Eggs and salad

Jun 23, 2011

Garden ACTIVITY: The children each got to plant an assortment of lettuce seedlings. One of the children said proudly, “I’m planting salad!” Jane brought some wonderfully colourful pinwheels for the children to also plant in the garden. “The pinwheels keep the plants safe from birds who want to eat them.”

Animal Ativity: Feed the chickens in the chicken coup and collect an egg to take home. This was an important follow-up from last week because a couple of the children had an encounter with the chickens pecking their fingers when they were feeding them grass through the fencing. So this was BIG to go into the coup and be surrounded by the hens. They needed to feed them seed; they could either sprinkle it on the ground or have them eat it from their hand. At first they just threw it at the chickens and they saw how the chickens ran away. But soon they learned that if they “sprinkled” it, the chickens would come closer. Some were brave and held their hand out and the chickens pecked the seed from their hand. It was a bit scary because the chickens move in so fast and peck kinda hard. One girl came up with a solution to put the seed on her boot so the chickens would get close but her hand would be safe. THEN we had the highlight of the day: collect an egg that was laid that morning to take home.

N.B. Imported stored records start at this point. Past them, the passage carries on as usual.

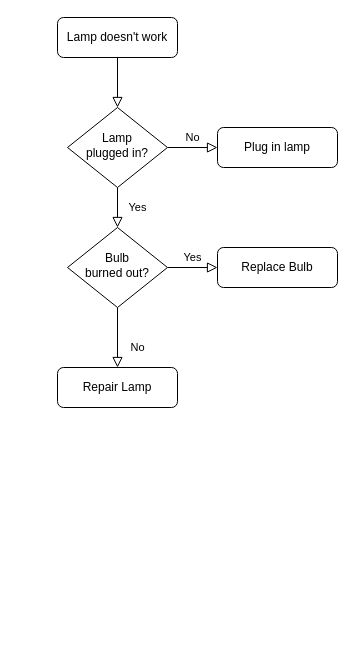
The draw.io diagram drawio/Untitled Diagram.drawio in mxz1994/concurrency, before the edit. Source tidied: cells renumbered, new cells numbered last; positions are measured from the earlier drawing's top-left corner, leaving out a move shared by most shapes. Both pictures are drawn from the tidied source at 100%, with x=0, y=0 at pixel (57, 17).
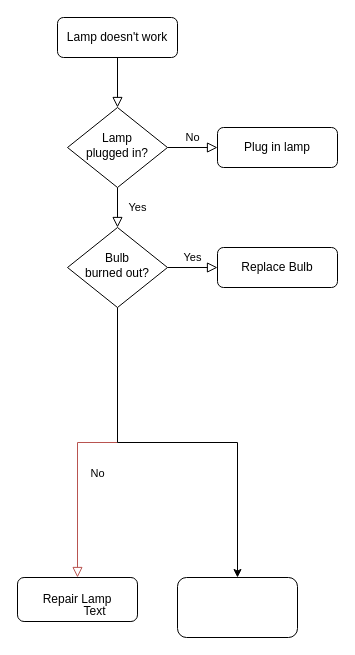
After the change.

Change to the diagram source:
```diff
@@
 <mxGraphModel>
   <root>
     <mxCell id="0" />
     <mxCell id="1" parent="0" />
     <mxCell id="2" style="rounded=0;html=1;jettySize=auto;fontSize=11;endArrow=block;endFill=0;endSize=8;strokeWidth=1;shadow=0;labelBackgroundColor=none;edgeStyle=orthogonalEdgeStyle;" parent="1" edge="1" source="3" target="6">
       <mxGeometry relative="1" as="geometry" />
     </mxCell>
     <mxCell id="3" value="Lamp doesn't work" style="rounded=1;whiteSpace=wrap;html=1;fontSize=12;glass=0;strokeWidth=1;shadow=0;" parent="1" vertex="1">
       <mxGeometry width="120" height="40" as="geometry" />
     </mxCell>
     <mxCell id="4" value="Yes" style="rounded=0;html=1;jettySize=auto;fontSize=11;endArrow=block;endFill=0;endSize=8;strokeWidth=1;shadow=0;labelBackgroundColor=none;edgeStyle=orthogonalEdgeStyle;" parent="1" edge="1" source="6" target="10">
       <mxGeometry y="20" relative="1" as="geometry" />
     </mxCell>
     <mxCell id="5" value="No" style="edgeStyle=orthogonalEdgeStyle;rounded=0;html=1;jettySize=auto;fontSize=11;endArrow=block;endFill=0;endSize=8;strokeWidth=1;shadow=0;labelBackgroundColor=none;" parent="1" edge="1" source="6" target="7">
       <mxGeometry y="10" relative="1" as="geometry" />
     </mxCell>
     <mxCell id="6" value="Lamp&lt;br&gt;plugged in?" style="rhombus;whiteSpace=wrap;html=1;shadow=0;fontFamily=Helvetica;fontSize=12;align=center;strokeWidth=1;spacing=6;spacingTop=-4;" parent="1" vertex="1">
       <mxGeometry x="10" y="90" width="100" height="80" as="geometry" />
     </mxCell>
     <mxCell id="7" value="Plug in lamp" style="rounded=1;whiteSpace=wrap;html=1;fontSize=12;glass=0;strokeWidth=1;shadow=0;" parent="1" vertex="1">
       <mxGeometry x="160" y="110" width="120" height="40" as="geometry" />
     </mxCell>
-    <mxCell id="8" value="No" style="rounded=0;html=1;jettySize=auto;fontSize=11;endArrow=block;endFill=0;endSize=8;strokeWidth=1;shadow=0;labelBackgroundColor=none;edgeStyle=orthogonalEdgeStyle;" parent="1" edge="1" source="10" target="11">
+    <mxCell id="8" value="No" style="rounded=0;html=1;jettySize=auto;fontSize=11;endArrow=block;endFill=0;endSize=8;strokeWidth=1;shadow=0;labelBackgroundColor=none;edgeStyle=orthogonalEdgeStyle;fillColor=#f8cecc;strokeColor=#b85450;" parent="1" edge="1" source="10" target="11">
       <mxGeometry x="0.33" y="20" relative="1" as="geometry" />
     </mxCell>
     <mxCell id="9" value="Yes" style="edgeStyle=orthogonalEdgeStyle;rounded=0;html=1;jettySize=auto;fontSize=11;endArrow=block;endFill=0;endSize=8;strokeWidth=1;shadow=0;labelBackgroundColor=none;" parent="1" edge="1" source="10" target="12">
       <mxGeometry y="10" relative="1" as="geometry" />
     </mxCell>
+    <mxCell id="13" style="edgeStyle=orthogonalEdgeStyle;rounded=0;jettySize=auto;html=1;exitX=0.5;exitY=1;exitDx=0;exitDy=0;" parent="1" edge="1" source="10" target="15">
+      <mxGeometry relative="1" as="geometry" />
+    </mxCell>
     <mxCell id="10" value="Bulb&lt;br&gt;burned out?" style="rhombus;whiteSpace=wrap;html=1;shadow=0;fontFamily=Helvetica;fontSize=12;align=center;strokeWidth=1;spacing=6;spacingTop=-4;" parent="1" vertex="1">
       <mxGeometry x="10" y="210" width="100" height="80" as="geometry" />
     </mxCell>
     <mxCell id="11" value="Repair Lamp" style="rounded=1;whiteSpace=wrap;html=1;fontSize=12;glass=0;strokeWidth=1;shadow=0;" parent="1" vertex="1">
-      <mxGeometry y="350" width="120" height="40" as="geometry" />
+      <mxGeometry x="-40" y="560" width="120" height="44" as="geometry" />
     </mxCell>
+    <mxCell id="14" value="Text" style="text;html=1;align=center;verticalAlign=middle;" parent="11" vertex="1">
+      <mxGeometry x="57" y="24" width="40" height="20" as="geometry" />
+    </mxCell>
     <mxCell id="12" value="Replace Bulb" style="rounded=1;whiteSpace=wrap;html=1;fontSize=12;glass=0;strokeWidth=1;shadow=0;" parent="1" vertex="1">
       <mxGeometry x="160" y="230" width="120" height="40" as="geometry" />
     </mxCell>
+    <mxCell id="15" style="rounded=1;whiteSpace=wrap;html=1;" parent="1" vertex="1">
+      <mxGeometry x="120" y="560" width="120" height="60" as="geometry" />
+    </mxCell>
   </root>
 </mxGraphModel>
```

We had little baskets that they could place their egg in. One volunteer suggested lining the basket with grass to protect the egg so they did. Then there were lots of questions, “Which chicken laid the eggs?” “Will they grow into chickens?” “Why are there only 4?” “how did they get here?” One thing you could hear the volunteers saying, “You have to be careful or it will break.” And BOY OH BOY were these children careful!!

After carrying the egg back to the garden, we suggested they put their name on it and put it in an egg carton to take home. The children did more than just write THEIR name it: they gave it its own name and wrote that name on it, drew flowers and rainbows on it, made a bed of grass in the carton, kissed it, covered it with a leaf-blanket, talked about incubating it into a baby chick, and on and on….. Imagine their horror when we suggested they scramble it the next day and eat it!! At our closing circle, the volunteers emphasized the dangers of keeping the egg in their bedroom… one suggested poking a small hole to drain out the inside and then they could keep the shell forever. That was received about as good as the “eat it” suggestion.